Estonia

The Estonian Jewish community is the smallest of the Baltic states, and historically, the one that played the least important role in Yiddishland before the Shoah. Indeed, the community never counted more than 4500 members. Although present in Estonia since the fourteenth century, the Jews did not assume a permanent residence in Estonian territory until after 1865, when the czar abolished the decree forbidding them to live there. The cantonists, Jewish soldiers serving in the imperial army, established the community in Tallinn in 1830; that of Tartu was begun in 1866. Synagogues were built in the two cities in 1883 and 1900, respectively; both burned down during the Shoah. Nothing remains of the small Jewish communities of Narva, Valga, Pärnu, and Viljandi, which were destroyed during the war. Jews in Estonia today are in very large part Russian-speaking Jews who arrived after 1945.

During the interwar period, independent Estonia treated its Jewish minority fairly. Jews enjoyed all the civil liberties granted to other Estonian citizens, and beginning in 1925, cultural autonomy as well. A minority chose to settle in Palestine, where they contributed to the foundation of two famous kibbutzim: Kfar Blum and Ein Gev.

The 1940 Soviet occupation of Estonia put an end to all Jewish communal life: 400 Jews were sent to work camps. The Nazi invasion in July 1941 succeeded in exterminating the community, whose members were killed by the Einsatzgruppen with the active complicity of local collaborators, most notably militants from the Omakaitse Fascist movement. After 1945, the Soviet state outlawed all forms of Jewish cultural activity: all that remained was a small community that maintained the cemetery of Tallinn (which still exists). In contrast, one of the effect of anti-Jewish Soviet policy in terms of higher education was that a number of Jewish students from Moscow, Leningrad (Saint Petersburg), and Kiev went for their studies to the University of Tartu or the Polytechnic Institute of Tallinn, which were considerably more open. Also, during its Soviet occupation, Estonia was a relatively accessible open door for the refuseniks heading toward the United States or Israel. The Jewish community in nearby Finland had helped and continues to aid many Estonian Jews.
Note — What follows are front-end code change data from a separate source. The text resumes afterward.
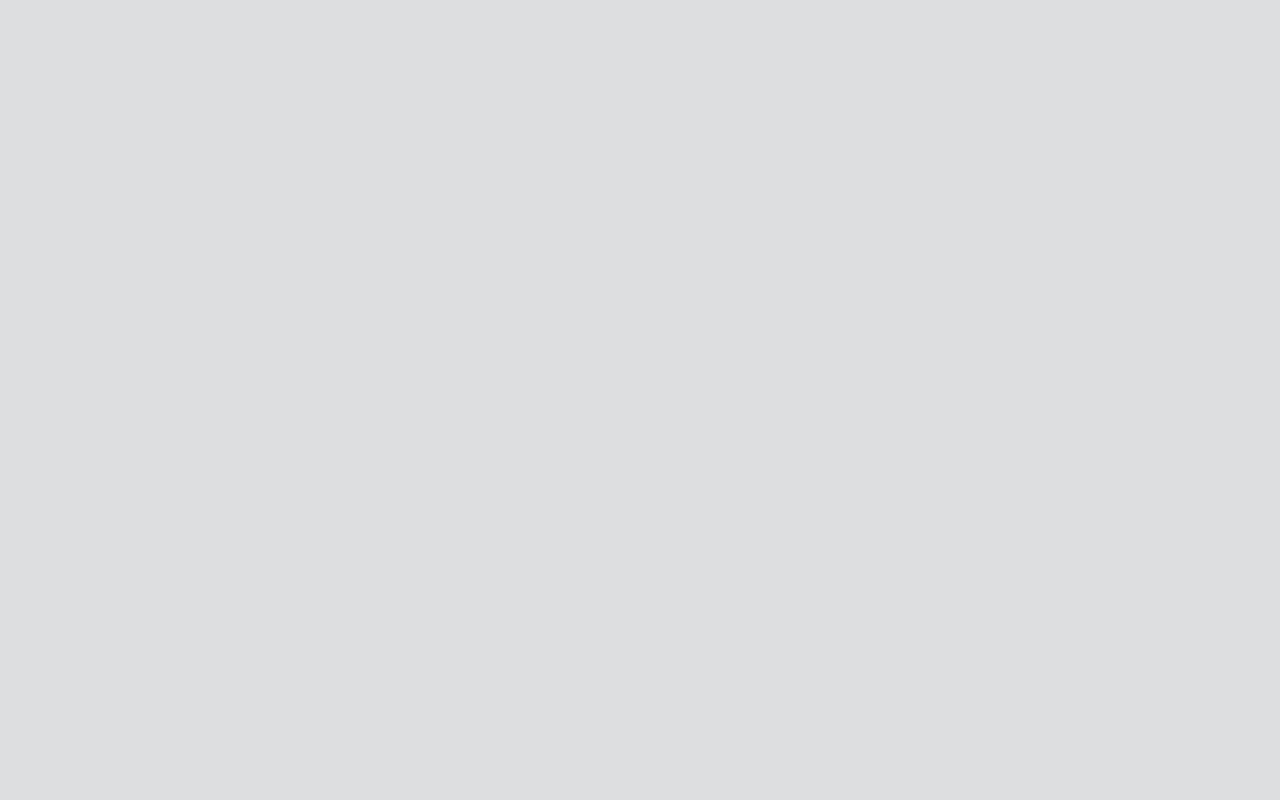
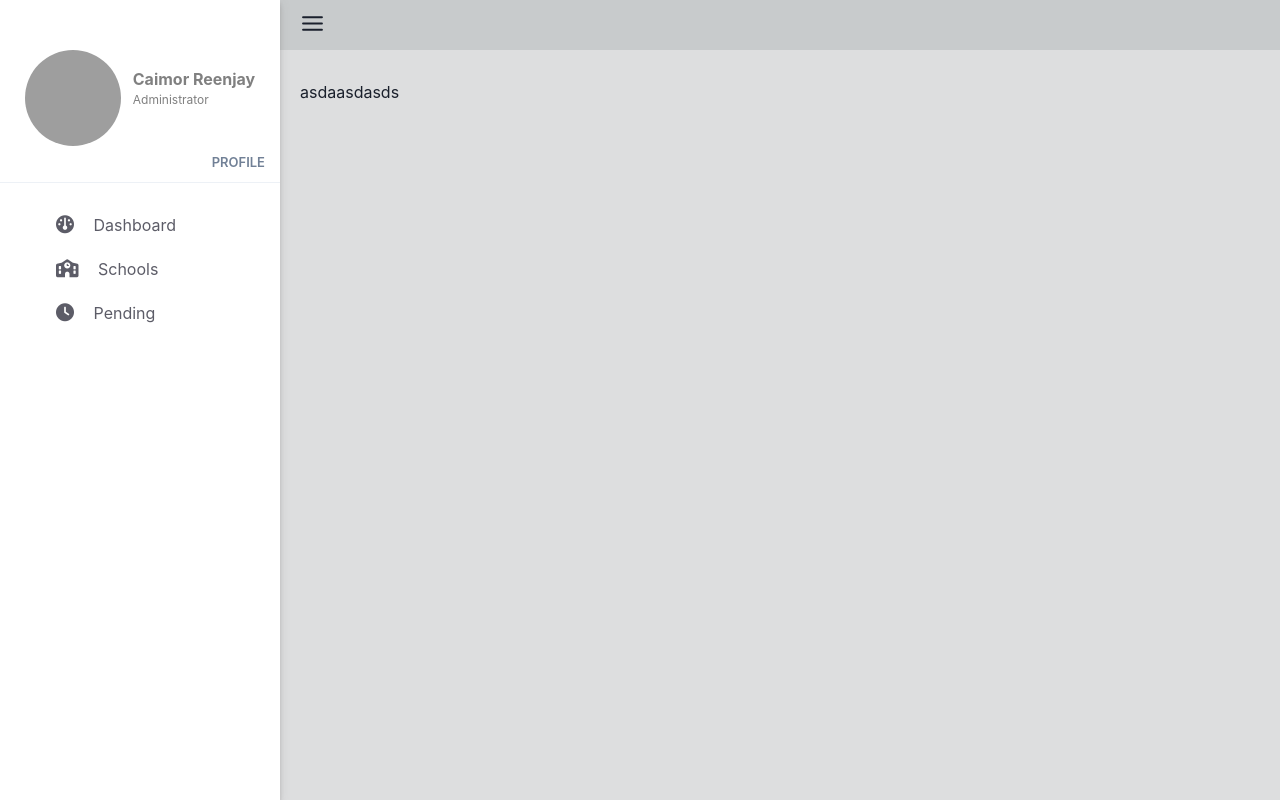
Before and after one commit to reenjie/JobOrderRequest, a React (Create React App) app: page /Admin/Dashboard in a window 1280 px wide. Before the commit this address had no page. Built offline with nearby package versions, Linux system fonts and the light colour scheme; grey boxes are pictures that could not be loaded.

Commit message:
admin layouts and css

```diff
--- a/package.json
+++ b/package.json
@@ -3,12 +3,14 @@
   "version": "0.1.0",
   "private": true,
   "dependencies": {
+    "@chakra-ui/icons": "^2.0.9",
     "@chakra-ui/react": "^2.3.1",
     "@emotion/react": "^11.10.4",
     "@emotion/styled": "^11.10.4",
     "@testing-library/jest-dom": "^5.16.5",
     "@testing-library/react": "^13.4.0",
     "@testing-library/user-event": "^13.5.0",
+    "axios": "^0.27.2",
     "framer-motion": "^7.2.1",
     "react": "^18.2.0",
     "react-dom": "^18.2.0",
--- a/public/index.html
+++ b/public/index.html
@@ -9,6 +9,7 @@
       name="description"
       content="Web site created using create-react-app"
     />
+    <link rel="stylesheet" href="https://cdnjs.cloudflare.com/ajax/libs/font-awesome/6.2.0/css/all.min.css">
     <link rel="apple-touch-icon" href="%PUBLIC_URL%/logo192.png" />
     <!--
       manifest.json provides metadata used when your web app is installed on a
--- a/src/App.css
+++ b/src/App.css
@@ -8,6 +8,106 @@
    box-shadow: 0 4px 8px 0 rgba(0, 0, 0, 0.2), 0 3px 20px 0 rgba(0, 0, 0, 0.19);
   }
 
+  #sideBar{
+     width: 280px;
+     height: 100vh;
+     background-color: rgb(255, 255, 255);
+     box-shadow: 0 4px 4px 0 rgba(71, 69, 69, 0.2), 0 3px 10px 0 rgba(128, 124, 124, 0.19);
+    position: fixed;
+
+    z-index: 1;
+    transition: all ease 0.5s;
+  }
+
+  .Wrap {
+    margin-left: 300px;
+    transition: all ease 0.5s;
+  }
+  .topbar {
+   width: 100%;
+    height: 50px;
+    background-color: rgb(200, 203, 204);
+    position: fixed;
+    z-index: 0;
+  }
+  #mainPage {
+
+   padding-top: 80px;
+
+
+  }
+
+  #btnopen_close {
+   margin-left: 280px;
+   margin-top: -7px;
+    font-size: 25px;
+    transition: all .2s;
+    padding: 10px 20px;
+    border-radius: 5px;
+    transition: all ease 0.5s;
+    outline: none;
+
+  }
+  #btnopen_close:active #humicon{
+
+    animation: App-logo-spin 0.5s;
+  }
+
+
+  .sidebar-links ul {
+
+    margin-top: 20px;
+    list-style: none;
+    width: 100%;
+
+
+  }
+
+  .sidebar-links #username{
+    color: grey;
+  }
+
+  .sidebar-links #usertype{
+    color: grey;
+  }
+  .sidebar-links ul li {
+    padding: 10px;
+    width: 100%;
+    color: rgba(85, 85, 97, 0.959);
+    transition: all ease 0.24s;
+    font-size: 16px;
+
+  }
+  .sidebar-links ul li span {
+    margin-left: 30px;
+    word-spacing: 15px;
+  }
+
+  .sidebar-links ul li span i {
+    font-size: 18px;
+  }
+
+  .head-icon {
+    font-size: 40px;
+    transform: rotate(40deg);
+    z-index: -10;
+  }
+
+  .sidebar-links ul li:hover {
+    background-color: #bbd1d1;
+  }
+
+  .sidebar-links ul li:hover span i {
+    animation: swing 0.5s;
+  }
+
+  #profile_menu_item {
+    background-color: rgb(32, 21, 75);
+  }
+  #menulist span {
+    margin-left: 20px;
+  }
+
 @media screen and (max-width:768px) {
   #login {
       width: 100%;
@@ -15,6 +115,22 @@
       box-shadow: unset;
       color: rgb(92, 91, 99);
   }
+
+  #sideBar{
+   width: 0;
+  }
+  #sblink{
+    display: none;
+  }
+  #wrap {
+    margin-left: 20px;
+  }
+  #btnopen_close{
+    margin-left: 20px;
+  }
+
+
+
 
 }
 @keyframes App-logo-spin {
@@ -25,3 +141,41 @@
     transform: rotate(360deg);
   }
 }
+
+@keyframes swing {
+  0% {
+      transform: rotate(0deg);
+  }
+
+  10% {
+      transform: rotate(10deg);
+  }
+
+  30% {
+      transform: rotate(0deg);
+  }
+
+  40% {
+      transform: rotate(-10deg);
+  }
+
+  50% {
+      transform: rotate(0deg);
+  }
+
+  60% {
+      transform: rotate(5deg);
+  }
+
+  70% {
+      transform: rotate(0deg);
+  }
+
+  80% {
+      transform: rotate(-5deg);
+  }
+
+  100% {
+      transform: rotate(0deg);
+  }
+}
--- /dev/null
+++ b/src/admin/Dashboard.js
@@ -0,0 +1,19 @@
+import AdminLayout from "../layouts/admin_layout";
+import Sidebar from "./Sidebar";
+
+function RenderPage() {
+  return <div>asdaasdasds</div>;
+}
+
+function Dashboard() {
+  return (
+    <>
+      <AdminLayout
+        Sidebar_elements={<Sidebar />}
+        Page_Contents={<RenderPage />}
+      />
+    </>
+  );
+}
+
+export default Dashboard;
--- /dev/null
+++ b/src/admin/Sidebar.js
@@ -0,0 +1,123 @@
+import {
+  Stack,
+  Flex,
+  Center,
+  Text,
+  Square,
+  Image,
+  Divider,
+  Spacer,
+  Avatar,
+  Box,
+  Badge,
+  Container,
+  Button,
+  Menu,
+  MenuButton,
+  MenuList,
+  MenuItem,
+} from "@chakra-ui/react";
+import "../App.css";
+import { Link } from "react-router-dom";
+function Sidebar() {
+  return (
+    <div className="sidebar-links" id="sblink">
+      <Stack mb={3}>
+        <Center mt={50}>
+          <Avatar
+            size="xl"
+            name="Christian Nwamba"
+            src="https://bit.ly/code-beast"
+          />
+          <Flex mb={5}>
+            <Box ml="3">
+              <Text fontWeight="bold" id="username">
+                Caimor Reenjay
+              </Text>
+              <Text fontSize="xs" id="usertype">
+                Administrator
+              </Text>
+            </Box>
+          </Flex>
+        </Center>
+        <Menu>
+          <MenuButton
+            textAlign={"right"}
+            fontSize={13}
+            variant="link"
+            as={Button}
+            paddingRight="15px"
+          >
+            PROFILE
+          </MenuButton>
+          <MenuList
+            bg={"gray.300"}
+            color="grey"
+            fontSize={14}
+            letterSpacing="10px"
+            id="menulist"
+          >
+            <MenuItem>
+              <i className="fas fa-user-circle"></i>
+              <Text fontSize="sm" ml={2}>
+                Manage Account
+              </Text>
+            </MenuItem>
+            <MenuItem>
+              <i className="fas fa-lock"></i>
+              <Text fontSize="sm" ml={2}>
+                Change Password
+              </Text>
+            </MenuItem>
+            <MenuItem>
+              <i className="fas fa-door-open"></i>
+              <Text fontSize="sm" ml={2}>
+                Logout
+              </Text>
+            </MenuItem>
+          </MenuList>
+        </Menu>
+      </Stack>
+
+      <Divider />
+
+      <Stack direction="row" mb="1">
+        <ul>
+          <Link to="../Admin/Dashboard">
+            <li>
+              <Container>
+                {" "}
+                <span>
+                  {" "}
+                  <i className="fas fa-dashboard"></i> Dashboard
+                </span>
+              </Container>
+            </li>{" "}
+          </Link>
+          <Link to="../Admin/Schools">
+            {" "}
+            <li>
+              <Container>
+                <span>
+                  {" "}
+                  <i className="fas fa-school"></i> Schools
+                </span>
+              </Container>
+            </li>{" "}
+          </Link>
+          <Link to="../Admin/Pending">
+            {" "}
+            <li>
+              <Container>
+                <span>
+                  <i className="fas fa-clock"></i> Pending{" "}
+                </span>
+              </Container>
+            </li>{" "}
+          </Link>
+        </ul>
+      </Stack>
+    </div>
+  );
+}
+export default Sidebar;
--- /dev/null
+++ b/src/auth/Register.js
@@ -0,0 +1,34 @@
+import React, { useState } from "react";
+import "../App.css";
+import {
+  Box,
+  Container,
+  FormControl,
+  FormLabel,
+  FormHelperText,
+  Input,
+  Center,
+  Button,
+  Heading,
+  InputGroup,
+  InputRightElement,
+  Avatar,
+  Stack,
+  Text,
+} from "@chakra-ui/react";
+import { Link } from "react-router-dom";
+
+function Register() {
+  /* const [email, setEmail] = useState(""); */
+
+
+  function handleSubmit() {}
+
+  return (
+    <Container  maxW="md" mt={340} color="#262626">
+
+    </Container>
+  );
+}
+
+export default Register;
--- /dev/null
+++ b/src/layouts/admin_layout.js
@@ -0,0 +1,55 @@
+import "../App.css";
+import {
+  Fade,
+  ScaleFade,
+  Slide,
+  SlideFade,
+  useDisclosure,
+  Button,
+  Box,
+} from "@chakra-ui/react";
+import { HamburgerIcon, CloseIcon } from "@chakra-ui/icons";
+
+function handleClick() {
+  const sb = document.getElementById("sideBar");
+  const sblink = document.getElementById("sblink");
+  const mainwrap = document.getElementById("wrap");
+  const togglebtn = document.getElementById("btnopen_close");
+
+  const wsize = sb.offsetWidth;
+  if (wsize == 280) {
+    sb.style.width = "0";
+    sblink.style.display = "none";
+    mainwrap.style.marginLeft = "20px";
+    togglebtn.style.marginLeft = "20px";
+  } else {
+    sb.style.width = "280px";
+    sblink.style.display = "block";
+    mainwrap.style.marginLeft = "300px";
+    togglebtn.style.marginLeft = "280px";
+  }
+}
+function AdminLayout(props) {
+  return (
+    <>
+      <div id="sideBar">{props.Sidebar_elements}</div>
+      <div className="topbar">
+        <button
+          id="btnopen_close"
+          colorScheme="teal"
+          variant="outline"
+          value="changeicon"
+          zIndex="100"
+          onClick={handleClick}
+        >
+          <HamburgerIcon id="humicon" />
+        </button>
+      </div>
+      <div className="Wrap" id="wrap">
+        <div id="mainPage">{props.Page_Contents}</div>
+      </div>
+    </>
+  );
+}
+
+export default AdminLayout;
--- a/src/routes/web.js
+++ b/src/routes/web.js
@@ -1,15 +1,21 @@
 import { BrowserRouter, Routes, Route } from "react-router-dom";
 import App from '../App';
 import Login from '../auth/Login';
+import Register from '../auth/Register';
+import Dashboard from "../admin/Dashboard";
 
 export default function Routing() {
     return (
                 <BrowserRouter>
-                            <Routes>
+                 <Routes>
                 <Route path="/" element={<App />} />
                 <Route path="login" element={<Login />} />
+                <Route path="register" element={<Register />} />
+                {/*  ADMINISTRATOR   */}
+                <Route path="Admin/Dashboard" element={<Dashboard />} />
 
-                            </Routes>
+
+                </Routes>
                 </BrowserRouter>
 
     );
```
Also changed, not shown: src/auth/Login.js (+68 -43 lines), 1 other file (tests, documents, lock files or other folders).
Jewish life in Estonia began again in 1988 with the creation of a Jewish Cultural Society and later a school in one of the locations of a former Jewish gymnasium. Since Estonia’s independence in 1991, the Jewish community has become openly active. It scarcely numbers 1000 people (mostly of retirement age) according to official Estonian sources -3000 according to Jewish sources. In October 1993, a law granting economy was passed. Unlike the tendencies in Latvia and, to a lesser degree in Lithuania, the former Estonian Waffen SS receive absolutely no official or public support and the extreme right is hardly visible.